Any big change in Federal Reserve monetary policy creates winners and losers in the U.S. economy. But who wins most and who loses most? In “Distributional Effects of Monetary Policy,” Matthias Doepke and Veronika Selezneva of Northwestern University and Martin Schneider of Stanford University offer one answer to that question.
Their bottom line: When the Fed aims for higher inflation, middle-aged, middle-class households, who tend to have big mortgages, benefit at the expense of wealthy retirees, who have a lot of their savings in bank accounts and bonds. Poor and young households are less affected because they are less likely to own homes and their debt burdens are low. In this model, monetary policy not only creates winners and losers but this redistribution also has effects on the real economy: Aggregate consumption declines because winners are likely to spend a smaller fraction of their incomes than losers.
In the authors’ analysis, the redistributive effects of monetary policy operate mainly through the traditional channel: borrowers benefit from higher inflation, while lenders lose. But the authors also consider what happens if housing prices adjust to changes in demand. In their model, changes in inflation do not affect home prices in a uniform way. Prices for homes typically bought by first-time buyers rise little when inflation rises. But houses in demand by middle-aged homeowners, who are using their gains to try to upgrade, rise significantly. These changes in house prices—which hurt middle-age, middle class households and benefit elderly rich households—partially offset the direct redistributive effects of higher general inflation.

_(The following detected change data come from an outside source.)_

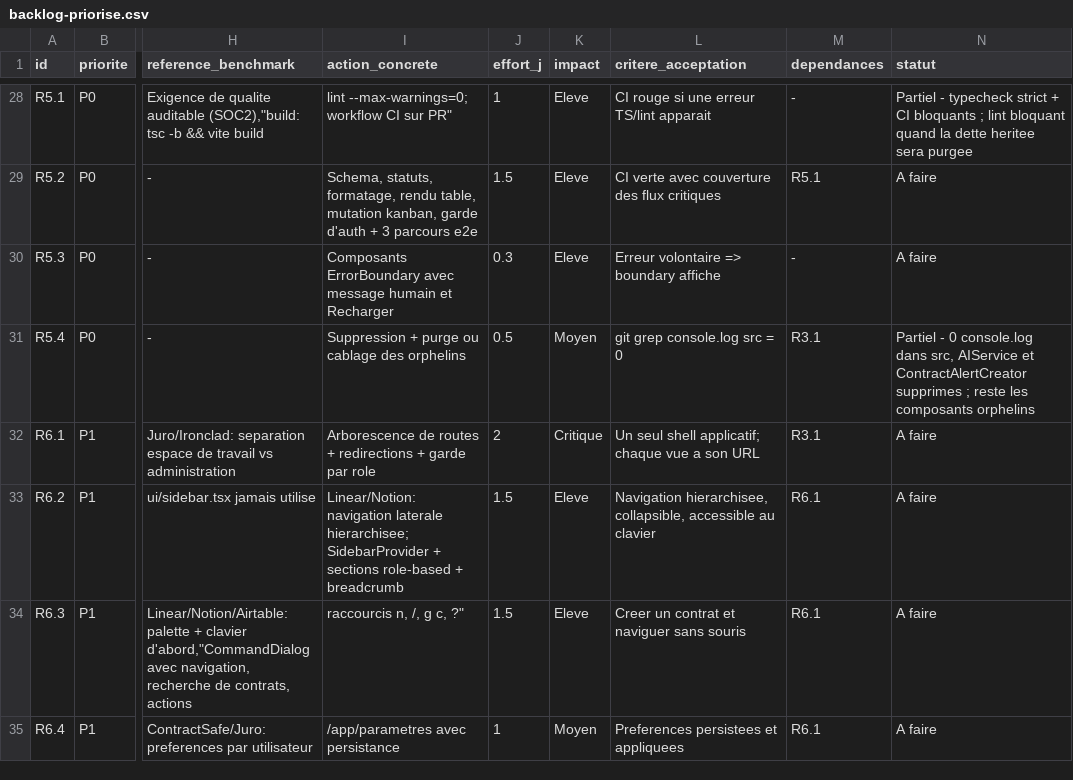
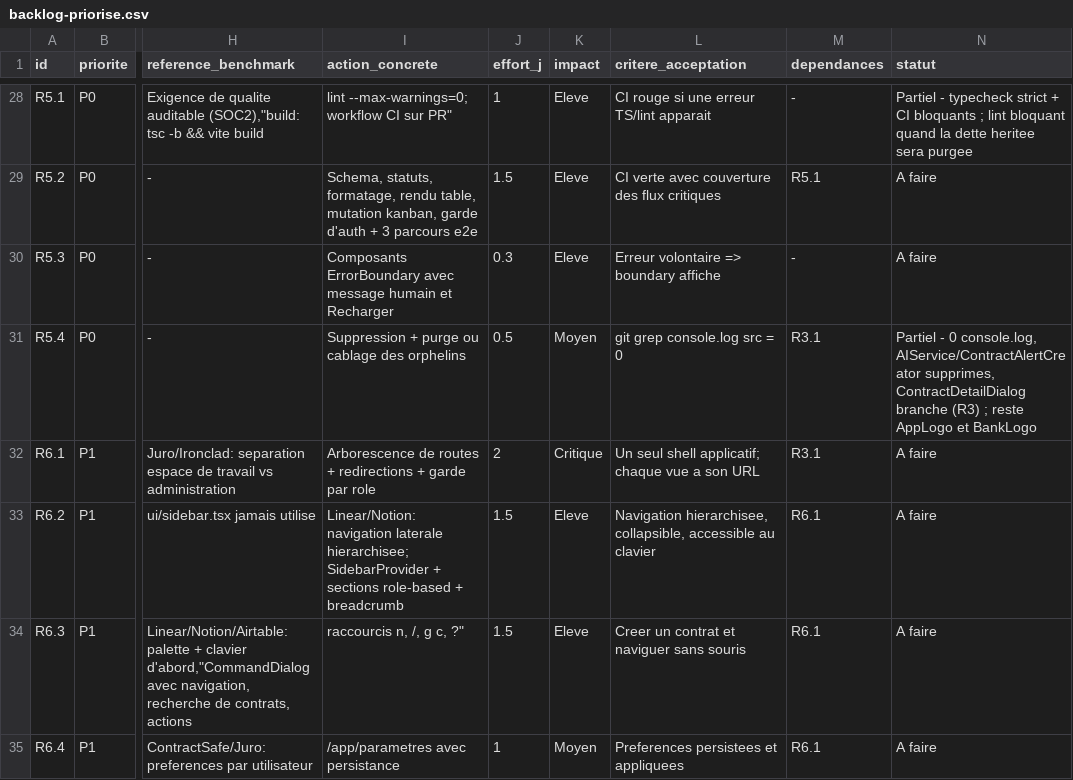
Before and after one commit to zeiddhambri/contract-bank-pro, a CSV file: docs/audit/backlog-priorise.csv, drawn as a sheet; only a part is shown, gaps mark what is left out; the diff covers the shown part only; the diff names each change by its address in the sheet, - before the commit and + after, or states it on an @@ line.

Commit message:
R3: fiche contrat pleine page, collaboration et pagination serveur
Le cœur métier n'était pas atteignable : consulter un contrat ne faisait
rien (TODO), la recherche globale de l'en-tête ne déclenchait aucune
requête, les tables contract_comments / contract_versions / rappels
n'étaient câblées à aucun écran, et la liste téléchargeait tous les
contrats d'un coup (plafond PostgREST 1 000 lignes).

Base (migration 20260916150000-contract-collaboration.sql, après R1/R2) :
- commentaires : modification/suppression réservées à l'auteur ou à un
  administrateur, toujours dans le périmètre de la banque ; user_id imposé
  par défaut + trigger (aucune publication au nom d'un autre, auteur
  préservé en UPDATE) ;
- versions de documents : numéro attribué par trigger (max + 1) + unicité
  (contract_id, version_number) ; UPDATE/DELETE révoqués (piste d'audit) ;
- rappels : lecture seule pour l'application (ils sont produits par le
  trigger create_contract_reminders, SECURITY DEFINER) ;
- index de lecture pour les onglets de la fiche.

Application :
- /contrats/:id : Aperçu, Garanties, Documents, Timeline, Commentaires,
  Rappels ; changement de statut limité aux transitions autorisées pour le
  rôle avec motif obligatoire sur les sorties de cycle ; téléchargement en
  URL signée 60 s et journalisé ; remplacement d'un document = archivage de
  la version précédente (fichier conservé) ;
- liste paginée côté serveur (.range() + count=exact), recherche ilike
  débouncée 300 ms sur 5 champs, filtre statut/phase, tri serveur sur 5
  colonnes (aria-sort), tailles 25/50/100, keepPreviousData ;
- barre de recherche de l'en-tête branchée sur la liste (un seul état) et
  débarrassée de ses filtres « priorité / période » absents du modèle ;
- Kanban, synthèse, dashboard financier et échéances partagent désormais
  une requête unique (['contracts','all']) au lieu de 4 select('*') ;
- états de liste distingués : skeleton, erreur avec « Réessayer »
  (QueryErrorState), vide sans filtre et vide filtré.

Contrôles : tsc strict 0 erreur, ESLint 0 erreur sur les fichiers touchés,
build 372 kB gzip. Migration non jouable ici (base injoignable) : revue
statique + vérifications documentées dans
docs/audit/MIGRATION-R3-FICHE-CONTRAT.md.

Co-authored-by: arena-agent <297053741+arena-agent@users.noreply.github.com>

```diff
--- a/docs/audit/backlog-priorise.csv
+++ b/docs/audit/backlog-priorise.csv
-N31 (statut): …- 0 console.log dans src, AIService et ContractAlertCreator supprimes ; reste les composants orphelins
+N31 (statut): …- 0 console.log, AIService/ContractAlertCreator supprimes, ContractDetailDialog branche (R3) ; reste AppLogo et BankLogo
```
Also changed, not shown: 9 edited cells elsewhere in this file, 19 other files.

The authors evaluate the wealth changes arising from two scenarios. Both imagine an increase in inflation, one unanticipated and the other anticipated because the Fed announces an increase in its inflation target. The identity of the winners and losers is roughly the same in both of these scenarios, although losses incurred by the old rich are reduced considerably if the future course of inflation is anticipated. Thus, the authors find that, contrary to much of the recent rhetoric, looser monetary policy helps the middle-class and middle-aged at the expense of the wealthy aged. Given the magnitude of the gains for some and losses for others, big changes in monetary policy are likely to be politically contentious, the authors conclude.